Does Yoga improve athletic performance?
It might, but we don’t know exactly how. Jules Mitchell was researching how yoga affects athletics performance for her upcoming book and discovered a gap in the literature. There’s plenty of research about the SAID principle and adaptation, but not enough about yoga’s impact on sports performance. In this episode we talk about the only two studies that cover this topic as well as their many limitations. Hopefully there will be more studies about this in the future so we can have more clarity.
- The first study is from the international journal of yoga. From the title you would think that it’s looking at how it improves athletic performance, but it’s not. It’s looking at balance and flexibility.
- Just because they acquired more range of motion doesn’t mean they can utilize it in their sport
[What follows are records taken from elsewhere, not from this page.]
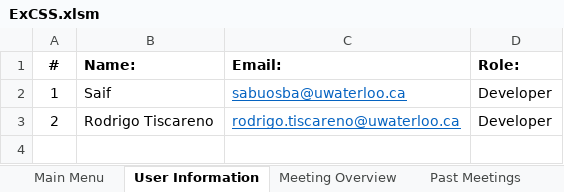
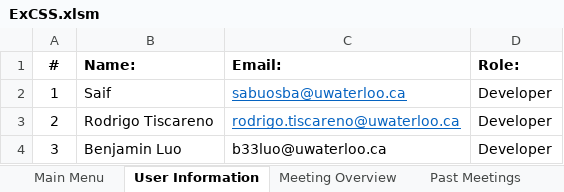
Before and after one commit to SaifA21/ExCSS, an Excel workbook: ExCSS.xlsm, sheet User Information, drawn as a sheet; values as stored, in another font and other column widths than the file's, no borders; charts and pictures not drawn; the diff names each change by its address in the sheet, - before the commit and + after, or states it on an @@ line.

```diff
--- a/ExCSS.xlsm (sheet User Information)
+++ b/ExCSS.xlsm (sheet User Information)
+row 4: 3 | Benjamin Luo | b33luo@uwaterloo.ca | Developer
```
Also changed, not shown: sheet Past Meetings.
- If you skim this paper you might walk away thinking that the results tell you that yoga makes them better athletes. In actuality this study tells us that if you practice yoga you get better at yoga.
- The results from the second study in the Journal of Sports Medicine are limited because there was no control group. There was nothing to compare it to. Was it the yoga that gave them more functional range or was it because they introduced novel movements?
- Another challenge in this study is that many of the conclusions were subjective and were not actually measured or recorded. For instance, “coaches felt that the athletes were better at disassociating their torso from their pelvis and thus increase the efficiency of their stride.” Neither efficiency nor stride were measured.
- These 2 studies are not enough to provide a conclusion about the effects of yoga on athletic performance.
ACSM’s components of fitness
Todd Hargrove on the SAID Principle